Senators Coburn, DeMint Introduce Legislation To Defund NPR
The nation is broke. In the private sector, Americans have more sources of information available to them than ever before. The time to cut funding for public broadcasting is now.
(CNSNews.com) – Two Republican senators on Friday introduced a bill to stop taxpayer subsidies to public radio and television.
Since 2001, the Corporation for Public Broadcasting has received nearly $4 billion in taxpayer money for National Public Radio (NPR) and the Public Broadcasting Service (PBS).
Sens. Jim DeMint (R-S.C.) and Tom Coburn (R-Okla.) said with the nation on the brink of bankruptcy, some decisions to cut spending are difficult — but not this one:

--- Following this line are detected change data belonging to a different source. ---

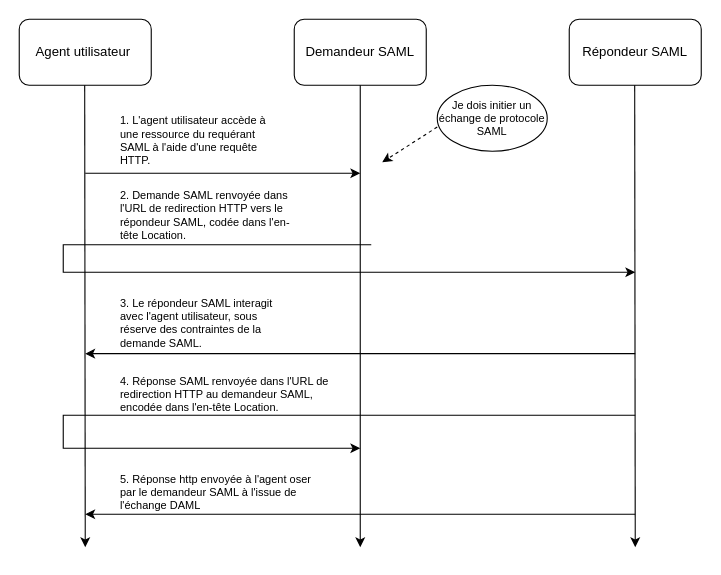
Gu1Gos/FYC keeps this draw.io diagram as SAML 2.0 - Schéma HTTP Post Binding .drawio. Above is the earlier version. Source tidied: cells renumbered, new cells numbered last; positions are measured from the earlier drawing's top-left corner, leaving out a move shared by most shapes. Both pictures are drawn from the tidied source at 110%, with x=0, y=0 at pixel (19, 19).
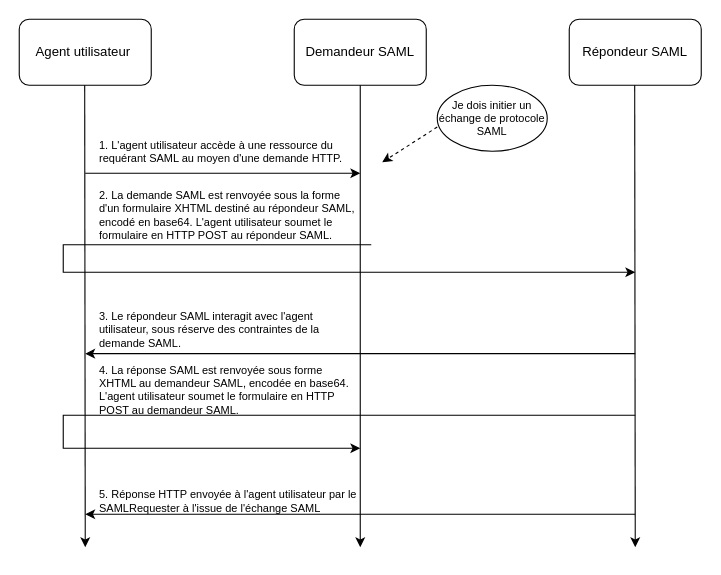
The same page after the edit.

Commit message (it also covers changes not shown here):
Mettre à jour SAML 2.0 - Schéma HTTP Post Binding .drawio

The edit, as a diff of the source:
```diff
@@
-    <mxCell id="6" value="1. L'agent utilisateur accède à une ressource du requérant SAML à l'aide d'une requête HTTP." style="text;whiteSpace=wrap;fontSize=10;" parent="1" vertex="1">
-      <mxGeometry x="90" y="80" width="140" height="30" as="geometry" />
+    <mxCell id="6" value="1. L'agent utilisateur accède à une ressource du requérant SAML au moyen d'une demande HTTP." style="text;whiteSpace=wrap;fontSize=10;" parent="1" vertex="1">
+      <mxGeometry x="71" y="102" width="239" height="30" as="geometry" />
     </mxCell>
@@
-    <mxCell id="11" value="2. Demande SAML renvoyée dans l'URL de redirection HTTP vers le répondeur SAML, codée dans l'en-tête Location." style="text;whiteSpace=wrap;fontSize=10;" parent="1" vertex="1">
-      <mxGeometry x="90" y="148" width="160" height="50" as="geometry" />
+    <mxCell id="11" value="2. La demande SAML est renvoyée sous la forme d'un formulaire XHTML destiné au répondeur SAML, encodé en base64. L'agent utilisateur soumet le formulaire en HTTP POST au répondeur SAML." style="text;whiteSpace=wrap;fontSize=10;" parent="1" vertex="1">
+      <mxGeometry x="71" y="148" width="239" height="42" as="geometry" />
     </mxCell>
@@
     <mxCell id="13" value="3. Le répondeur SAML interagit avec l'agent utilisateur, sous réserve des contraintes de la demande SAML." style="text;whiteSpace=wrap;fontSize=10;" parent="1" vertex="1">
-      <mxGeometry x="90" y="246" width="160" height="50" as="geometry" />
+      <mxGeometry x="71" y="258" width="239" height="50" as="geometry" />
     </mxCell>
@@
-    <mxCell id="15" value="4. Réponse SAML renvoyée dans l'URL de redirection HTTP au demandeur SAML, encodée dans l'en-tête Location." style="text;whiteSpace=wrap;fontSize=10;" parent="1" vertex="1">
-      <mxGeometry x="90" y="317" width="211" height="3" as="geometry" />
+    <mxCell id="15" value="4. La réponse SAML est renvoyée sous forme XHTML au demandeur SAML, encodée en base64. L'agent utilisateur soumet le formulaire en HTTP POST au demandeur SAML." style="text;whiteSpace=wrap;fontSize=10;" parent="1" vertex="1">
+      <mxGeometry x="71" y="307" width="239" height="43" as="geometry" />
     </mxCell>
@@
-    <mxCell id="17" value="5. Réponse http envoyée à l'agent oser par le demandeur SAML à l'issue de l'échange DAML" style="text;whiteSpace=wrap;fontSize=10;" parent="1" vertex="1">
-      <mxGeometry x="90" y="406" width="190" height="40" as="geometry" />
+    <mxCell id="17" value="5. Réponse HTTP envoyée à l'agent utilisateur par le SAMLRequester à l'issue de l'échange SAML" style="text;whiteSpace=wrap;fontSize=10;" parent="1" vertex="1">
+      <mxGeometry x="71" y="420" width="239" height="40" as="geometry" />
     </mxCell>
```
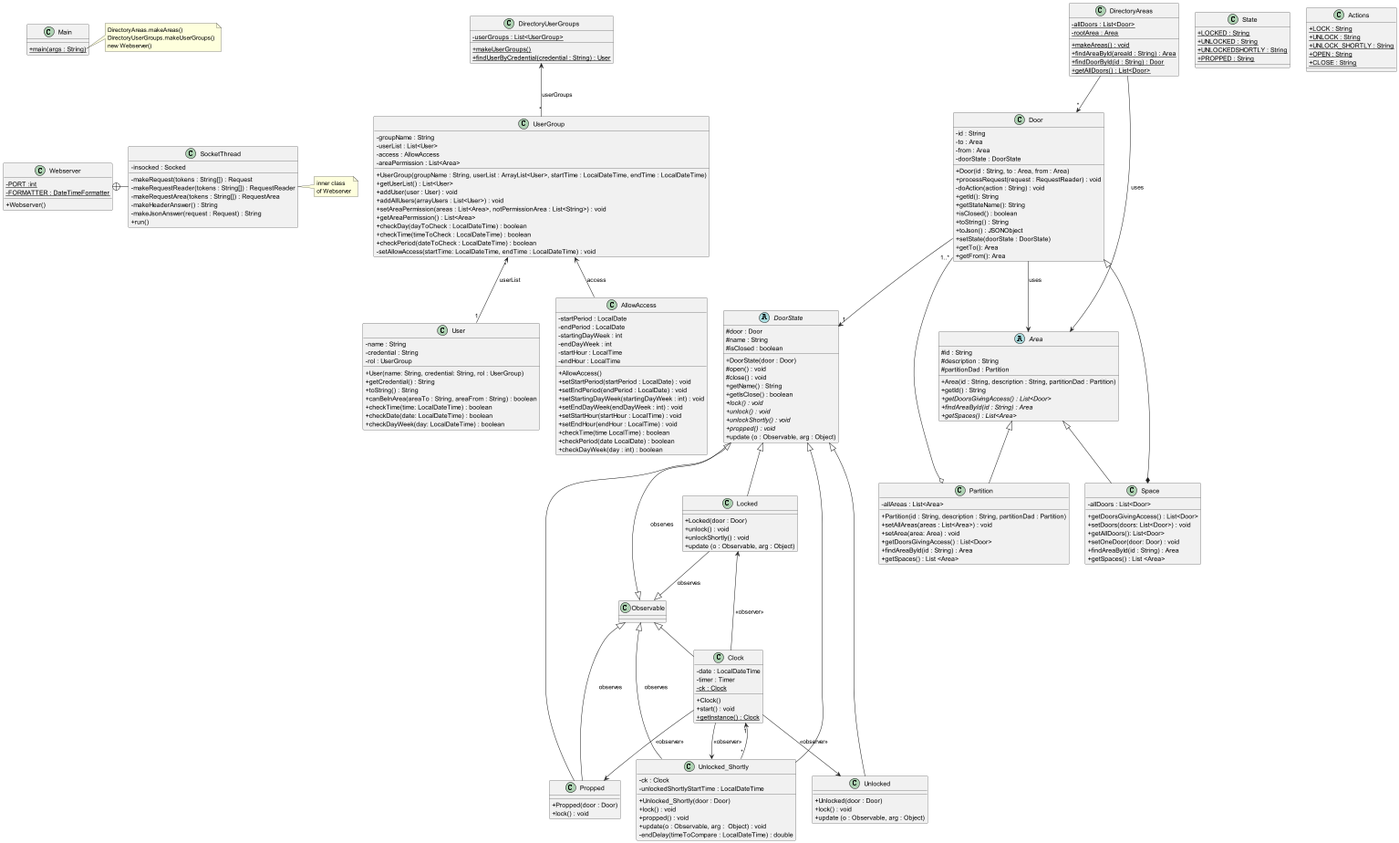
This is src/baseNoStates/uml/base_no_states.png from Jordiyy/DSPracticas, a PlantUML export, as it was before one commit.
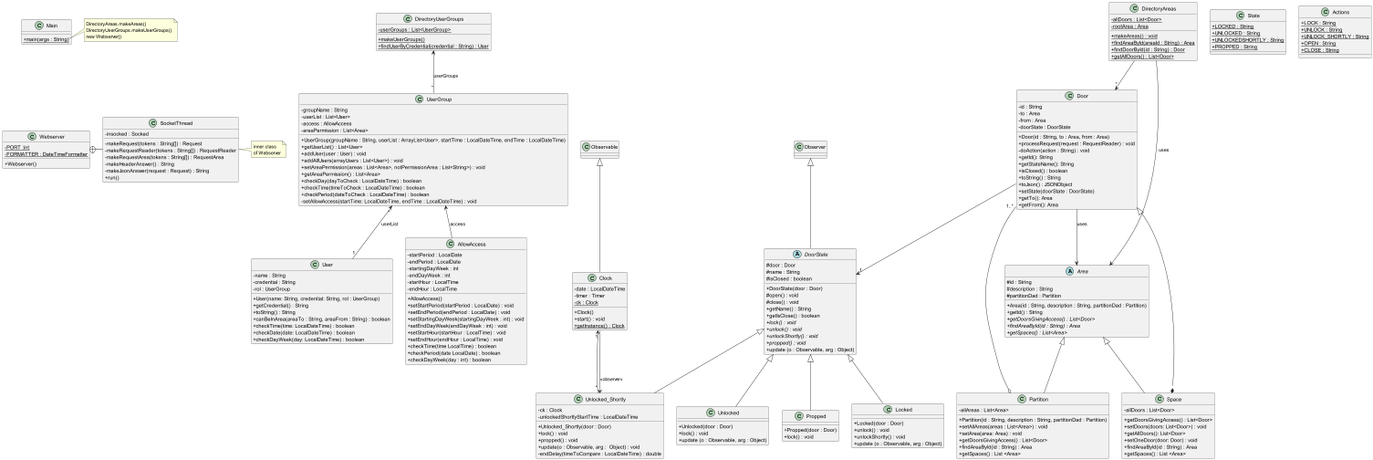
The same diagram one commit later.

Change to the diagram source:
```diff
@@ -89,7 +89,7 @@
 }
 
 
-abstract class DoorState {
+abstract class DoorState extends Observer{
     # door : Door
     # name : String
     # isClosed : boolean
@@ -228,15 +228,11 @@
 Partition o-- "1..*" Door
 Clock "1" <-- "*" Unlocked_Shortly
 Door --> Area : "uses"
-DoorState --|> Observable : observes
-Unlocked_Shortly --|> Observable : observes
 
-Propped --|> Observable : observes
-Locked --|> Observable : observes
-Clock --> Locked : <<observer>>
-Clock --> Unlocked : <<observer>>
+
+
 Clock --> Unlocked_Shortly : <<observer>>
-Clock --> Propped : <<observer>>
+
 
 
 Main -[hidden]down- Webserver
```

“Americans struggling to make ends meet shouldn’t be forced to fund public broadcasting when there are already thousands of choices for educational and entertainment programming on the television, radio and Web,” DeMint said. “President Obama’s own bipartisan debt commission proposed ending these unnecessary subsidies to public broadcasting. NPR boasts that it only gets 2 percent of its funding from taxpayers and PBS gets about 15 percent, so these programs should be able to find a way to stand on their own.”
Coburn called subsidies for public broadcasting “indefensible.” “The federal government has no business picking winners and losers in today’s highly competitive media environment. NPR and CPB will do just fine without largesse from Washington,” Coburn added.
Outside of the fact that the nation is broke and doesn’t really need public broadcasting anyway, there’s also the fact (as pointed out by the Senators) that NPR has aligned itself with a far-left organization:
DeMint and Coburn also noted that in 2010, NPR accepted a $1.8 million grant from the Open Society Foundation, backed by liberal financier George Soros, to hire 100 reporters. Additionally, NPR has an endowment of over $200 million, they said in a news release.
If NPR wants to be a liberal broadcasting network let them do it without the taxpayer’s money.Tags: jim demint, npr, tom coburn